The account becomes more complex when we recognize that there can be fictions within a fiction. Famously, Hamlet contains a play within a play. Let us call the actor who plays the king in the play within the play, Adam. If I say that ‘Adam is a king,’ I say something false, because Adam doesn’t exist, and you can’t be a king if you don’t exist. Even relative to Shakespeare’s fiction, I have said something false, because Adam isn’t a King, he’s an actor. But, relative to the fiction within the fiction, I have said something true. Theoretically, there is no limit to the number of times we can iterate this maneuver. There can be fictions within fictions within fictions.

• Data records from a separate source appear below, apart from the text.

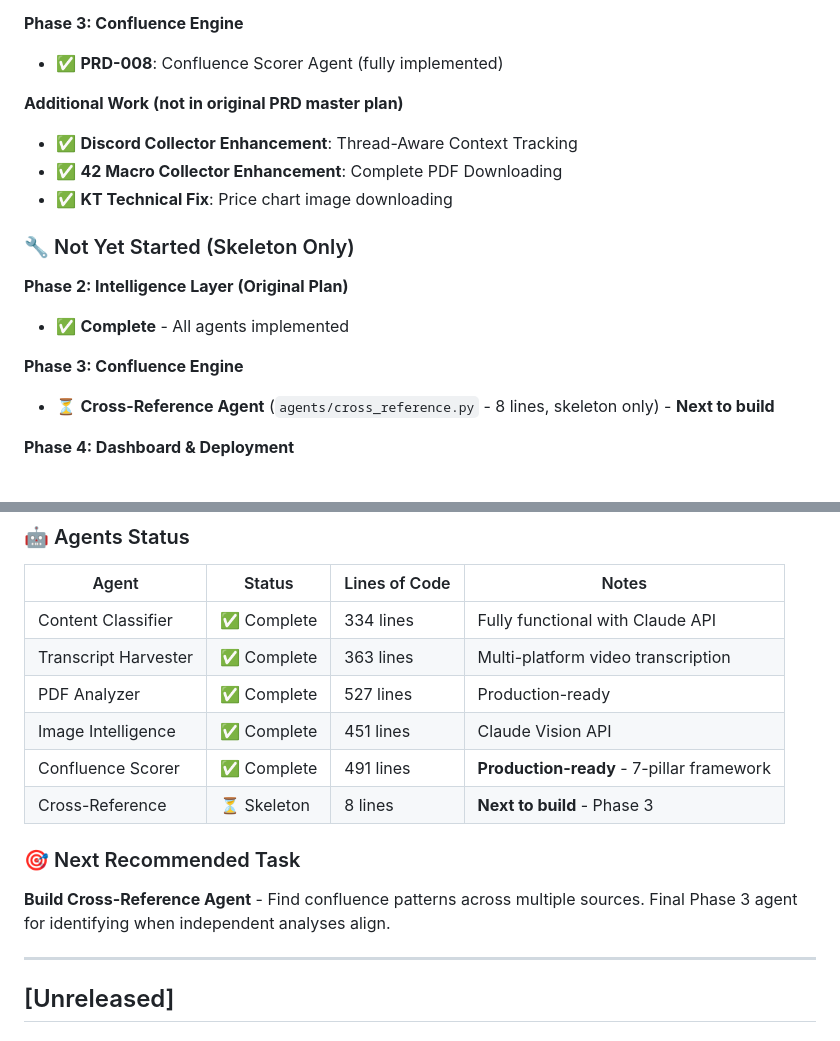
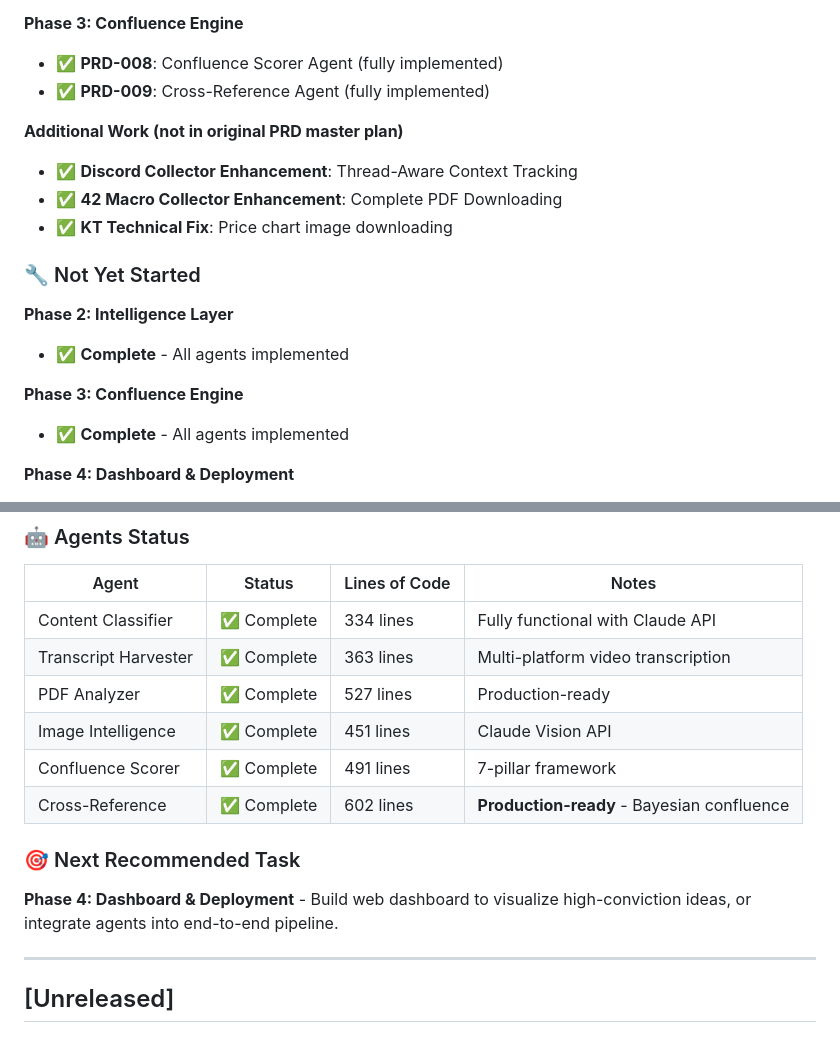
Before and after one commit to sebastian-ames3/confluence, a Markdown page: CHANGELOG.md, 2 parts joined by grey strips. Rendered like a GitHub page.

```diff
--- a/CHANGELOG.md
+++ b/CHANGELOG.md
@@ -24,19 +24,20 @@ and this project adheres to [Semantic Versioning](https://semver.org/spec/v2.0.0
 
 **Phase 3: Confluence Engine**
 - ✅ **PRD-008**: Confluence Scorer Agent (fully implemented)
+- ✅ **PRD-009**: Cross-Reference Agent (fully implemented)
 
 **Additional Work (not in original PRD master plan)**
 - ✅ **Discord Collector Enhancement**: Thread-Aware Context Tracking
 - ✅ **42 Macro Collector Enhancement**: Complete PDF Downloading
 - ✅ **KT Technical Fix**: Price chart image downloading
 
-### 🔧 Not Yet Started (Skeleton Only)
+### 🔧 Not Yet Started
 
-**Phase 2: Intelligence Layer (Original Plan)**
+**Phase 2: Intelligence Layer**
 - ✅ **Complete** - All agents implemented
 
 **Phase 3: Confluence Engine**
-- ⏳ **Cross-Reference Agent** (`agents/cross_reference.py` - 8 lines, skeleton only) - **Next to build**
+- ✅ **Complete** - All agents implemented
 
 **Phase 4: Dashboard & Deployment**
 - ⏳ **Web Dashboard** (not started)
@@ -59,12 +60,12 @@ and this project adheres to [Semantic Versioning](https://semver.org/spec/v2.0.0
 | Transcript Harvester | ✅ Complete | 363 lines | Multi-platform video transcription |
 | PDF Analyzer | ✅ Complete | 527 lines | Production-ready |
 | Image Intelligence | ✅ Complete | 451 lines | Claude Vision API |
-| Confluence Scorer | ✅ Complete | 491 lines | **Production-ready** - 7-pillar framework |
-| Cross-Reference | ⏳ Skeleton | 8 lines | **Next to build** - Phase 3 |
+| Confluence Scorer | ✅ Complete | 491 lines | 7-pillar framework |
+| Cross-Reference | ✅ Complete | 602 lines | **Production-ready** - Bayesian confluence |
 
 ### 🎯 Next Recommended Task
 
-**Build Cross-Reference Agent** - Find confluence patterns across multiple sources. Final Phase 3 agent for identifying when independent analyses align.
+**Phase 4: Dashboard & Deployment** - Build web dashboard to visualize high-conviction ideas, or integrate agents into end-to-end pipeline.
 
 ---
 
```
Also changed, not shown: other parts of CHANGELOG.md (+54 -0 lines).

of vat that exists beyond the horizon of our experience. We might think that we’re talking meaningfully, when we talk about the world that lies beyond the horizons of human experience, but, perhaps we’re under some sort of delusion. Perhaps our words don’t have the power to reach out that far. Thus, even if God is the author of reality, in some way comparable to Shakespeare’s authorship of Hamlet, there is a sense in which we couldn’t really talk meaningfully about it. So, a lot of this blog, has actually been nonsense, as it’s tried to talk about worlds above our own, so to speak. But, the hope is that, as with Wittgenstein’s Tractatus, the nonsense is, somehow, illuminating.

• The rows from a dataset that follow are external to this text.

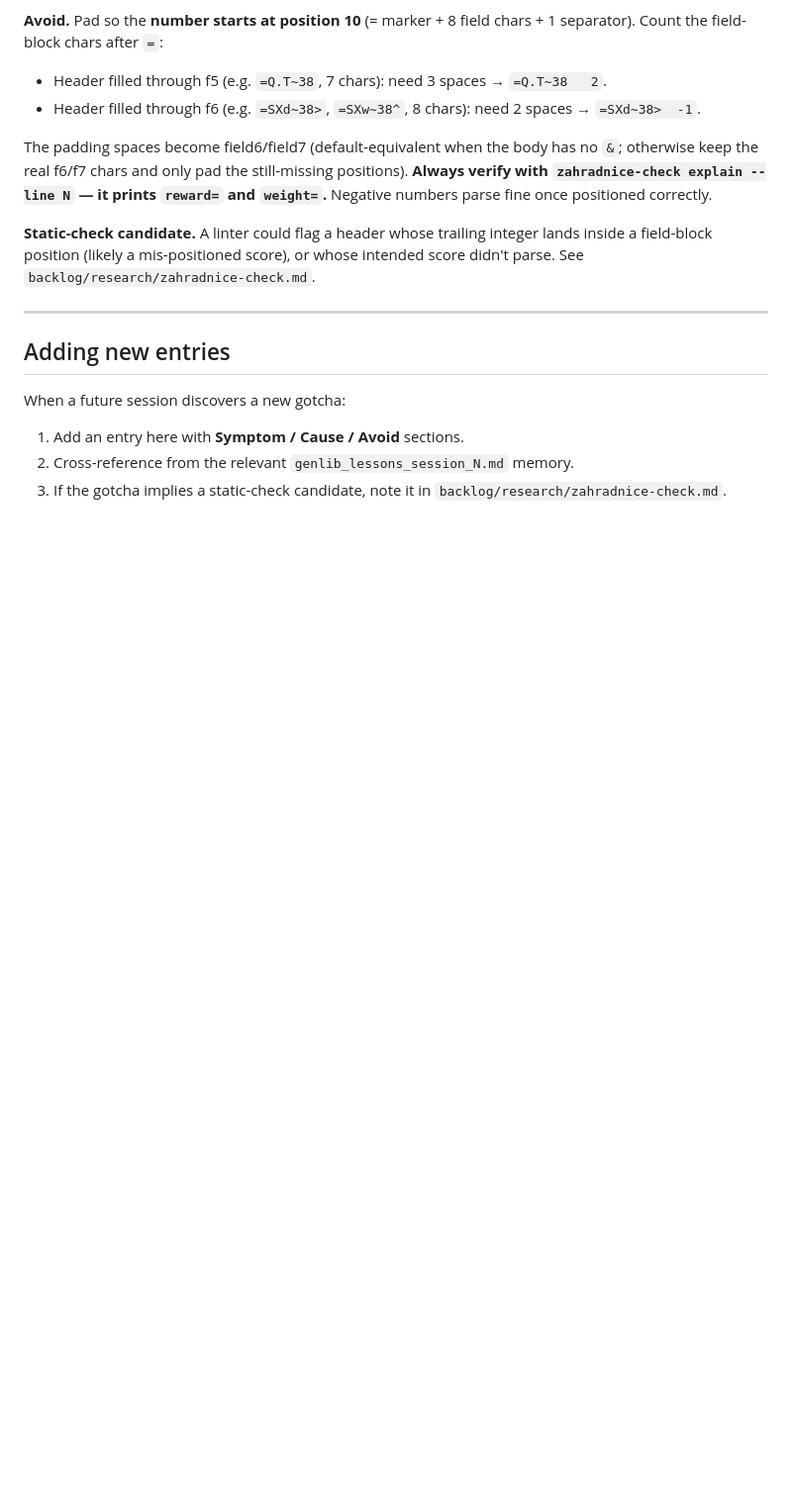
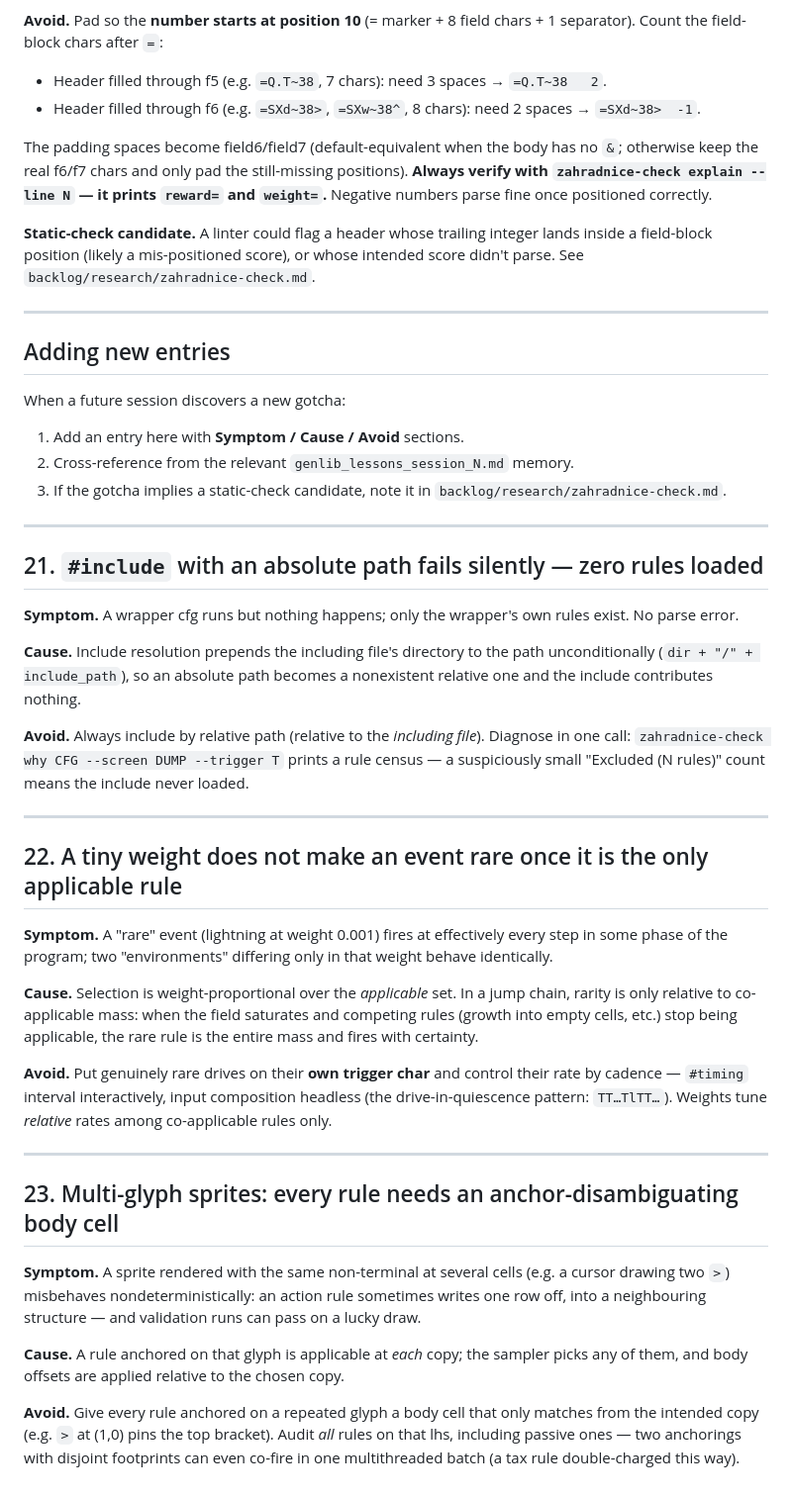
Before and after one commit to popojan/zahradnice, a Markdown page: GRAMMAR-pitfalls.md, the part around the change. Shown at 99% size. Rendered like a GitHub page; blank space fills up the shorter version.

Commit message:
GRAMMAR-pitfalls: #21 absolute include, #22 rarity vs applicable mass, #23 multi-glyph anchors
Co-Authored-By: Claude Fable 5 <noreply@anthropic.com>

```diff
--- a/GRAMMAR-pitfalls.md
+++ b/GRAMMAR-pitfalls.md
@@ -350,3 +350,56 @@ When a future session discovers a new gotcha:
 1. Add an entry here with **Symptom / Cause / Avoid** sections.
 2. Cross-reference from the relevant `genlib_lessons_session_N.md` memory.
 3. If the gotcha implies a static-check candidate, note it in `backlog/research/zahradnice-check.md`.
+
+---
+
+## 21. `#include` with an absolute path fails silently — zero rules loaded
+
+**Symptom.** A wrapper cfg runs but nothing happens; only the wrapper's own
+rules exist. No parse error.
+
+**Cause.** Include resolution prepends the including file's directory to the
+path unconditionally (`dir + "/" + include_path`), so an absolute path
+becomes a nonexistent relative one and the include contributes nothing.
+
+**Avoid.** Always include by relative path (relative to the *including
+file*). Diagnose in one call: `zahradnice-check why CFG --screen DUMP
+--trigger T` prints a rule census — a suspiciously small "Excluded (N
+rules)" count means the include never loaded.
+
+---
+
+## 22. A tiny weight does not make an event rare once it is the only applicable rule
+
+**Symptom.** A "rare" event (lightning at weight 0.001) fires at effectively
+every step in some phase of the program; two "environments" differing only
+in that weight behave identically.
+
+**Cause.** Selection is weight-proportional over the *applicable* set. In a
+jump chain, rarity is only relative to co-applicable mass: when the field
+saturates and competing rules (growth into empty cells, etc.) stop being
+applicable, the rare rule is the entire mass and fires with certainty.
+
+**Avoid.** Put genuinely rare drives on their **own trigger char** and
+control their rate by cadence — `#timing` interval interactively, input
+composition headless (the drive-in-quiescence pattern: `TT…TlTT…`). Weights
+tune *relative* rates among co-applicable rules only.
+
+---
+
+## 23. Multi-glyph sprites: every rule needs an anchor-disambiguating body cell
+
+**Symptom.** A sprite rendered with the same non-terminal at several cells
+(e.g. a cursor drawing two `>`) misbehaves nondeterministically: an action
+rule sometimes writes one row off, into a neighbouring structure — and
+validation runs can pass on a lucky draw.
+
+**Cause.** A rule anchored on that glyph is applicable at *each* copy; the
+sampler picks any of them, and body offsets are applied relative to the
+chosen copy.
+
+**Avoid.** Give every rule anchored on a repeated glyph a body cell that
+only matches from the intended copy (e.g. `>` at (1,0) pins the top
+bracket). Audit *all* rules on that lhs, including passive ones — two
+anchorings with disjoint footprints can even co-fire in one multithreaded
+batch (a tax rule double-charged this way).
```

 Evans, G., The Varieties of Reference, Oxford: Oxford University Press, 1982, §§10.2-10.4; and Walton, K., ‘Pictures and Make-Believe,’ Philosophical Review, 1973, vol. 82, pp. 283-319, and his ‘Fearing Fictions,’ Journal of Philosophy, 1978, vol. 75, pp. 5-27.
 Cf. Mei Hashiloach in parshat Miketz.
 See section VI of R. Hefter’s as yet unpublished article on the Determinism of R. Mordechai Leiner – in that paper, the reading that I present of the Izbicer’s worldview is very well butrussed in the relevant texts.
 See his comments on Leviticus 12:2, in volume 1 of the Mei Hashiloach.
 I owe this turn of phrase to R. Hefter.